1 comment on August 31, 2012 by Sara Maria Vizcarrondo
Possession

In The Possession, a vegetarian pre-teen and her older sister fall on a yard sale full of retro arcana and buy oddly ornate box that contains a demon. Whoops. Their father (Jeffrey Dean Morgan), himself distracted by a messy divorce, lumps it with the dishes like just another thread in the daily fabric. Cue disaster.

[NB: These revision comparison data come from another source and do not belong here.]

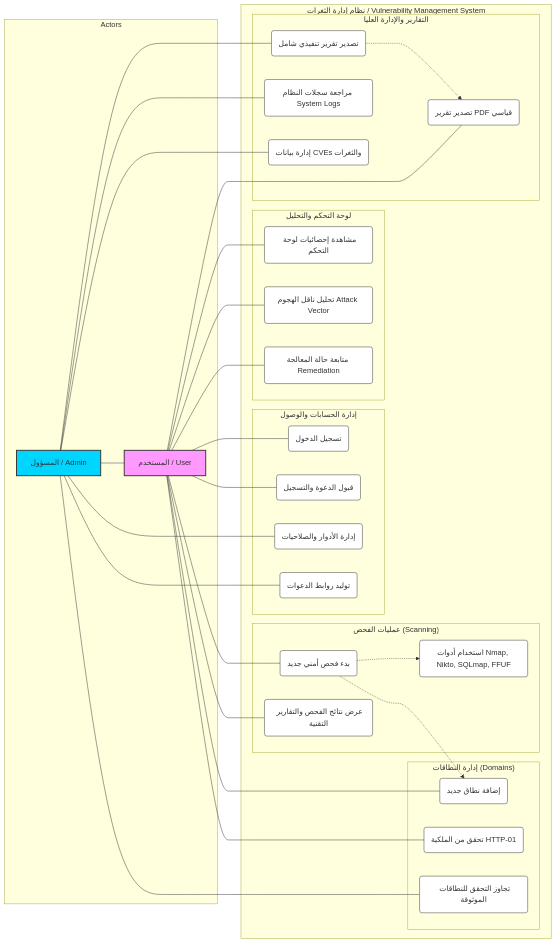
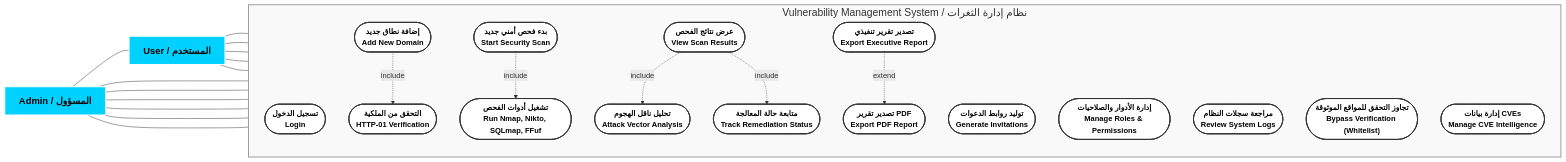
One commit to ghram210/vuln-managerno changed the diagram in usecase_diagram.mermaid. Above: the diagram before and after it, drawn with Mermaid. The commit also changed 2 other files, not shown here.

Commit message:
docs: add high-res bilingual ERD and Use Case diagrams

```diff
--- a/usecase_diagram.mermaid
+++ b/usecase_diagram.mermaid
@@ -1,82 +1,61 @@
 graph LR
-    subgraph Actors
-        U[المستخدم / User]
-        A[المسؤول / Admin]
+    %% Global Styles
+    classDef actorStyle fill:#00d1ff,stroke:#fff,stroke-width:2px,color:#000,font-weight:bold,font-size:20px;
+    classDef usecaseStyle fill:#fff,stroke:#333,stroke-width:2px,color:#000,font-weight:bold,font-size:16px;
+    classDef packageStyle fill:#f9f9f9,stroke:#999,stroke-width:2px,color:#333,font-size:22px;
+
+    subgraph System ["Vulnerability Management System / نظام إدارة الثغرات"]
+        direction TB
+
+        %% Use Cases
+        UC_Login(["<b>تسجيل الدخول</b><br/>Login"])
+        UC_Invite(["<b>توليد روابط الدعوات</b><br/>Generate Invitations"])
+        UC_Roles(["<b>إدارة الأدوار والصلاحيات</b><br/>Manage Roles & Permissions"])
+        UC_Logs(["<b>مراجعة سجلات النظام</b><br/>Review System Logs"])
+
+        UC_AddDomain(["<b>إضافة نطاق جديد</b><br/>Add New Domain"])
+        UC_Verify(["<b>التحقق من الملكية</b><br/>HTTP-01 Verification"])
+        UC_Bypass(["<b>تجاوز التحقق للمواقع الموثوقة</b><br/>Bypass Verification (Whitelist)"])
+
+        UC_StartScan(["<b>بدء فحص أمني جديد</b><br/>Start Security Scan"])
+        UC_RunTools(["<b>تشغيل أدوات الفحص</b><br/>Run Nmap, Nikto, SQLmap, FFuf"])
+
+        UC_ViewResults(["<b>عرض نتائج الفحص</b><br/>View Scan Results"])
+        UC_Vector(["<b>تحليل ناقل الهجوم</b><br/>Attack Vector Analysis"])
+        UC_Remediation(["<b>متابعة حالة المعالجة</b><br/>Track Remediation Status"])
+
+        UC_ExportPDF(["<b>تصدير تقرير PDF</b><br/>Export PDF Report"])
+        UC_ExecReport(["<b>تصدير تقرير تنفيذي</b><br/>Export Executive Report"])
+        UC_CVE_Mgmt(["<b>إدارة بيانات CVEs</b><br/>Manage CVE Intelligence"])
+
+        %% Internal Relationships
+        UC_AddDomain -.->|include| UC_Verify
+        UC_StartScan -.->|include| UC_RunTools
+        UC_ViewResults -.->|include| UC_Vector
+        UC_ViewResults -.->|include| UC_Remediation
+        UC_ExecReport -.->|extend| UC_ExportPDF
     end
 
-    subgraph "نظام إدارة الثغرات / Vulnerability Management System"
-        subgraph "إدارة الحسابات والوصول"
-            UC1(تسجيل الدخول)
-            UC2(قبول الدعوة والتسجيل)
-            UC3(إدارة الأدوار والصلاحيات)
-            UC4(توليد روابط الدعوات)
-        end
+    %% Actors
+    Admin["<b>Admin / المسؤول</b>"]
+    User["<b>User / المستخدم</b>"]
 
-        subgraph "إدارة النطاقات (Domains)"
-            UC5(إضافة نطاق جديد)
-            UC6(تحقق من الملكية HTTP-01)
-            UC7(تجاوز التحقق للنطاقات الموثوقة)
-        end
+    %% Actor Relationships
+    User --- UC_Login
+    User --- UC_AddDomain
+    User --- UC_StartScan
+    User --- UC_ViewResults
+    User --- UC_ExportPDF
 
-        subgraph "عمليات الفحص (Scanning)"
-            UC8(بدء فحص أمني جديد)
-            UC9(استخدام أدوات Nmap, Nikto, SQLmap, FFUF)
-            UC10(عرض نتائج الفحص والتقارير التقنية)
-        end
+    Admin --- User
+    Admin --- UC_Invite
+    Admin --- UC_Roles
+    Admin --- UC_Logs
+    Admin --- UC_Bypass
+    Admin --- UC_CVE_Mgmt
+    Admin --- UC_ExecReport
 
-        subgraph "لوحة التحكم والتحليل"
-            UC11(مشاهدة إحصائيات لوحة التحكم)
-            UC12(تحليل ناقل الهجوم Attack Vector)
-            UC13(متابعة حالة المعالجة Remediation)
-        end
-
-        subgraph "التقارير والإدارة العليا"
-            UC14(تصدير تقرير PDF قياسي)
-            UC15(تصدير تقرير تنفيذي شامل)
-            UC16(مراجعة سجلات النظام System Logs)
-            UC17(إدارة بيانات CVEs والثغرات)
-        end
-    end
-
-    U --- UC1
-    U --- UC2
-    U --- UC5
-    U --- UC6
-    U --- UC8
-    U --- UC10
-    U --- UC11
-    U --- UC12
-    U --- UC13
-    U --- UC14
-
-    A --- U
-    A --- UC3
-    A --- UC4
-    A --- UC7
-    A --- UC15
-    A --- UC16
-    A --- UC17
-
-    UC8 -.-> UC5
-    UC15 -.-> UC14
-    UC8 -.-> UC9
-
-    style U fill:#f9f,stroke:#333,stroke-width:2px
-    style A fill:#00d5ff,stroke:#333,stroke-width:2px
-    style UC1 fill:#fff,stroke:#333
-    style UC2 fill:#fff,stroke:#333
-    style UC3 fill:#fff,stroke:#333
-    style UC4 fill:#fff,stroke:#333
-    style UC5 fill:#fff,stroke:#333
-    style UC6 fill:#fff,stroke:#333
-    style UC7 fill:#fff,stroke:#333
-    style UC8 fill:#fff,stroke:#333
-    style UC9 fill:#fff,stroke:#333
-    style UC10 fill:#fff,stroke:#333
-    style UC11 fill:#fff,stroke:#333
-    style UC12 fill:#fff,stroke:#333
-    style UC13 fill:#fff,stroke:#333
-    style UC14 fill:#fff,stroke:#333
-    style UC15 fill:#fff,stroke:#333
-    style UC16 fill:#fff,stroke:#333
-    style UC17 fill:#fff,stroke:#333
+    %% Apply Classes
+    class Admin,User actorStyle;
+    class UC_Login,UC_Invite,UC_Roles,UC_Logs,UC_AddDomain,UC_Verify,UC_Bypass,UC_StartScan,UC_RunTools,UC_ViewResults,UC_Vector,UC_Remediation,UC_ExportPDF,UC_ExecReport,UC_CVE_Mgmt usecaseStyle;
+    class System packageStyle;
```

Those Catholic exorcism movies with their dentistry-like ritual instruments and obsession with the approval of the church are cathartic, but they don't see possessions as a violation of personal space. (Though if your body is your temple, "home invasion" is a tidy way to describe it.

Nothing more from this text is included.